### What needs to be done
From first line to last, write out the data precisely as shown.

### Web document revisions
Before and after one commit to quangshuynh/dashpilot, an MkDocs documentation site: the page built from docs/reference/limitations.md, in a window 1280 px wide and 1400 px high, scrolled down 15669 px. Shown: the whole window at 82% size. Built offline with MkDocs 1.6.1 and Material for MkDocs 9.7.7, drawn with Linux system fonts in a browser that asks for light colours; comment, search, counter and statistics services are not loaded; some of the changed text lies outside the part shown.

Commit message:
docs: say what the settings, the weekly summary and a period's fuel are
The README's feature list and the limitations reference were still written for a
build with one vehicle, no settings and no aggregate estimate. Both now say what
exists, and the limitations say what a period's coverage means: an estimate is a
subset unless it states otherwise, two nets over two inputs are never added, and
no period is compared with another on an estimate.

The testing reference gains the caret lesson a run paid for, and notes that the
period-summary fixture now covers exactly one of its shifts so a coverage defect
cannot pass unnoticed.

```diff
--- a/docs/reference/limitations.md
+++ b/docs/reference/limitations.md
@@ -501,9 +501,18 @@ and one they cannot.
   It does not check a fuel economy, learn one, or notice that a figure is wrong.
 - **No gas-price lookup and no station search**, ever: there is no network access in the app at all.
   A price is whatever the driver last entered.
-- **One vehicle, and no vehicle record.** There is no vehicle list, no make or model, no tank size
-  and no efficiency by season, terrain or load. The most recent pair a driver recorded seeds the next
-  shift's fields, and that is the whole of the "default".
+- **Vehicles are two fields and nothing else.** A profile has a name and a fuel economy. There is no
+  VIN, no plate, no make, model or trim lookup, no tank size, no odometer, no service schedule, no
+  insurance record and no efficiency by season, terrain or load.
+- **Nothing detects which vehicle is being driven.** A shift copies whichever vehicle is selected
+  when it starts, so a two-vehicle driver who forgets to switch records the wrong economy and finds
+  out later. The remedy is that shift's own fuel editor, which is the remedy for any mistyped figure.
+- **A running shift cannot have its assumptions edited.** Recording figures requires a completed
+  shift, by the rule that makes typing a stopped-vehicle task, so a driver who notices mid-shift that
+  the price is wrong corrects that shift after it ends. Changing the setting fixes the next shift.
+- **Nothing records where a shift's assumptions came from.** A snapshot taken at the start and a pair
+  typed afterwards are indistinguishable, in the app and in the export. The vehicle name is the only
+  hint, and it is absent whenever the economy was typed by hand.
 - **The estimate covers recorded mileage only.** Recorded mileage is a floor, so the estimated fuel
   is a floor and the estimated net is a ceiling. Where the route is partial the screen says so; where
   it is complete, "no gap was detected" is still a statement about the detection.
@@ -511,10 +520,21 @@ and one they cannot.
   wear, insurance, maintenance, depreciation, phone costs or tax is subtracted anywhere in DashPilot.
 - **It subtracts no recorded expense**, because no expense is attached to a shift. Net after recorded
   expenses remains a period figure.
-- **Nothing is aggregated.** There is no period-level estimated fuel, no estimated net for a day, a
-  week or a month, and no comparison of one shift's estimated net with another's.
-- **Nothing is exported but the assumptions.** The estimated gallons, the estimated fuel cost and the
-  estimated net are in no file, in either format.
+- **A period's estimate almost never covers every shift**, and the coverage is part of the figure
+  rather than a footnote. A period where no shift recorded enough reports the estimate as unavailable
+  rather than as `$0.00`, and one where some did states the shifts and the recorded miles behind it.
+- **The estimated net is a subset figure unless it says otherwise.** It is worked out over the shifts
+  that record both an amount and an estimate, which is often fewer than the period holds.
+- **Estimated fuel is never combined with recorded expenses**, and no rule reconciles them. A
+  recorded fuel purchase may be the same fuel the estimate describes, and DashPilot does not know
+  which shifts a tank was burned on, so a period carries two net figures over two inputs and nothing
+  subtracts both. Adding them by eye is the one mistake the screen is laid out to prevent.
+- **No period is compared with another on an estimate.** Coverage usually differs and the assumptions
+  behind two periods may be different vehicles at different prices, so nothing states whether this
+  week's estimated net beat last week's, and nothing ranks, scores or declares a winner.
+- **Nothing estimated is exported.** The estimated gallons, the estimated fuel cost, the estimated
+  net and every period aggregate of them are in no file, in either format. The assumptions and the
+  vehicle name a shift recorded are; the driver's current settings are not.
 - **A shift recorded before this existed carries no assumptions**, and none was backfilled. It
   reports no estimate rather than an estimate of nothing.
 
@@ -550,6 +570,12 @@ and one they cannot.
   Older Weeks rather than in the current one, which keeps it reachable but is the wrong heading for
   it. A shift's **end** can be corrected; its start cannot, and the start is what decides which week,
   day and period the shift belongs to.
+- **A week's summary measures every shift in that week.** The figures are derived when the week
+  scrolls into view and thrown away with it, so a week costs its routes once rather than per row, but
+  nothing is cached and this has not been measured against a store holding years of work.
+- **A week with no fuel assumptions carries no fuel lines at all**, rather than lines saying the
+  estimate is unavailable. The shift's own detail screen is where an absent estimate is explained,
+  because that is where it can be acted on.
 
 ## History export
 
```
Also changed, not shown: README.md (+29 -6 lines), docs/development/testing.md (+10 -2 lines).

### Answer box
Before and after one commit to quangshuynh/dashpilot, an MkDocs documentation site: the page built from docs/reference/limitations.md, in a window 1280 px wide and 1400 px high, scrolled down 15669 px. Shown: the whole window at 82% size. Built offline with MkDocs 1.6.1 and Material for MkDocs 9.7.7, drawn with Linux system fonts in a browser that asks for light colours; comment, search, counter and statistics services are not loaded; some of the changed text lies outside the part shown.

Commit message:
docs: say what the settings, the weekly summary and a period's fuel are
The README's feature list and the limitations reference were still written for a
build with one vehicle, no settings and no aggregate estimate. Both now say what
exists, and the limitations say what a period's coverage means: an estimate is a
subset unless it states otherwise, two nets over two inputs are never added, and
no period is compared with another on an estimate.

The testing reference gains the caret lesson a run paid for, and notes that the
period-summary fixture now covers exactly one of its shifts so a coverage defect
cannot pass unnoticed.

```diff
--- a/docs/reference/limitations.md
+++ b/docs/reference/limitations.md
@@ -501,9 +501,18 @@ and one they cannot.
   It does not check a fuel economy, learn one, or notice that a figure is wrong.
 - **No gas-price lookup and no station search**, ever: there is no network access in the app at all.
   A price is whatever the driver last entered.
-- **One vehicle, and no vehicle record.** There is no vehicle list, no make or model, no tank size
-  and no efficiency by season, terrain or load. The most recent pair a driver recorded seeds the next
-  shift's fields, and that is the whole of the "default".
+- **Vehicles are two fields and nothing else.** A profile has a name and a fuel economy. There is no
+  VIN, no plate, no make, model or trim lookup, no tank size, no odometer, no service schedule, no
+  insurance record and no efficiency by season, terrain or load.
+- **Nothing detects which vehicle is being driven.** A shift copies whichever vehicle is selected
+  when it starts, so a two-vehicle driver who forgets to switch records the wrong economy and finds
+  out later. The remedy is that shift's own fuel editor, which is the remedy for any mistyped figure.
+- **A running shift cannot have its assumptions edited.** Recording figures requires a completed
+  shift, by the rule that makes typing a stopped-vehicle task, so a driver who notices mid-shift that
+  the price is wrong corrects that shift after it ends. Changing the setting fixes the next shift.
+- **Nothing records where a shift's assumptions came from.** A snapshot taken at the start and a pair
+  typed afterwards are indistinguishable, in the app and in the export. The vehicle name is the only
+  hint, and it is absent whenever the economy was typed by hand.
 - **The estimate covers recorded mileage only.** Recorded mileage is a floor, so the estimated fuel
   is a floor and the estimated net is a ceiling. Where the route is partial the screen says so; where
   it is complete, "no gap was detected" is still a statement about the detection.
@@ -511,10 +520,21 @@ and one they cannot.
   wear, insurance, maintenance, depreciation, phone costs or tax is subtracted anywhere in DashPilot.
 - **It subtracts no recorded expense**, because no expense is attached to a shift. Net after recorded
   expenses remains a period figure.
-- **Nothing is aggregated.** There is no period-level estimated fuel, no estimated net for a day, a
-  week or a month, and no comparison of one shift's estimated net with another's.
-- **Nothing is exported but the assumptions.** The estimated gallons, the estimated fuel cost and the
-  estimated net are in no file, in either format.
+- **A period's estimate almost never covers every shift**, and the coverage is part of the figure
+  rather than a footnote. A period where no shift recorded enough reports the estimate as unavailable
+  rather than as `$0.00`, and one where some did states the shifts and the recorded miles behind it.
+- **The estimated net is a subset figure unless it says otherwise.** It is worked out over the shifts
+  that record both an amount and an estimate, which is often fewer than the period holds.
+- **Estimated fuel is never combined with recorded expenses**, and no rule reconciles them. A
+  recorded fuel purchase may be the same fuel the estimate describes, and DashPilot does not know
+  which shifts a tank was burned on, so a period carries two net figures over two inputs and nothing
+  subtracts both. Adding them by eye is the one mistake the screen is laid out to prevent.
+- **No period is compared with another on an estimate.** Coverage usually differs and the assumptions
+  behind two periods may be different vehicles at different prices, so nothing states whether this
+  week's estimated net beat last week's, and nothing ranks, scores or declares a winner.
+- **Nothing estimated is exported.** The estimated gallons, the estimated fuel cost, the estimated
+  net and every period aggregate of them are in no file, in either format. The assumptions and the
+  vehicle name a shift recorded are; the driver's current settings are not.
 - **A shift recorded before this existed carries no assumptions**, and none was backfilled. It
   reports no estimate rather than an estimate of nothing.
 
@@ -550,6 +570,12 @@ and one they cannot.
   Older Weeks rather than in the current one, which keeps it reachable but is the wrong heading for
   it. A shift's **end** can be corrected; its start cannot, and the start is what decides which week,
   day and period the shift belongs to.
+- **A week's summary measures every shift in that week.** The figures are derived when the week
+  scrolls into view and thrown away with it, so a week costs its routes once rather than per row, but
+  nothing is cached and this has not been measured against a store holding years of work.
+- **A week with no fuel assumptions carries no fuel lines at all**, rather than lines saying the
+  estimate is unavailable. The shift's own detail screen is where an absent estimate is explained,
+  because that is where it can be acted on.
 
 ## History export
 
```
Also changed, not shown: README.md (+29 -6 lines), docs/development/testing.md (+10 -2 lines).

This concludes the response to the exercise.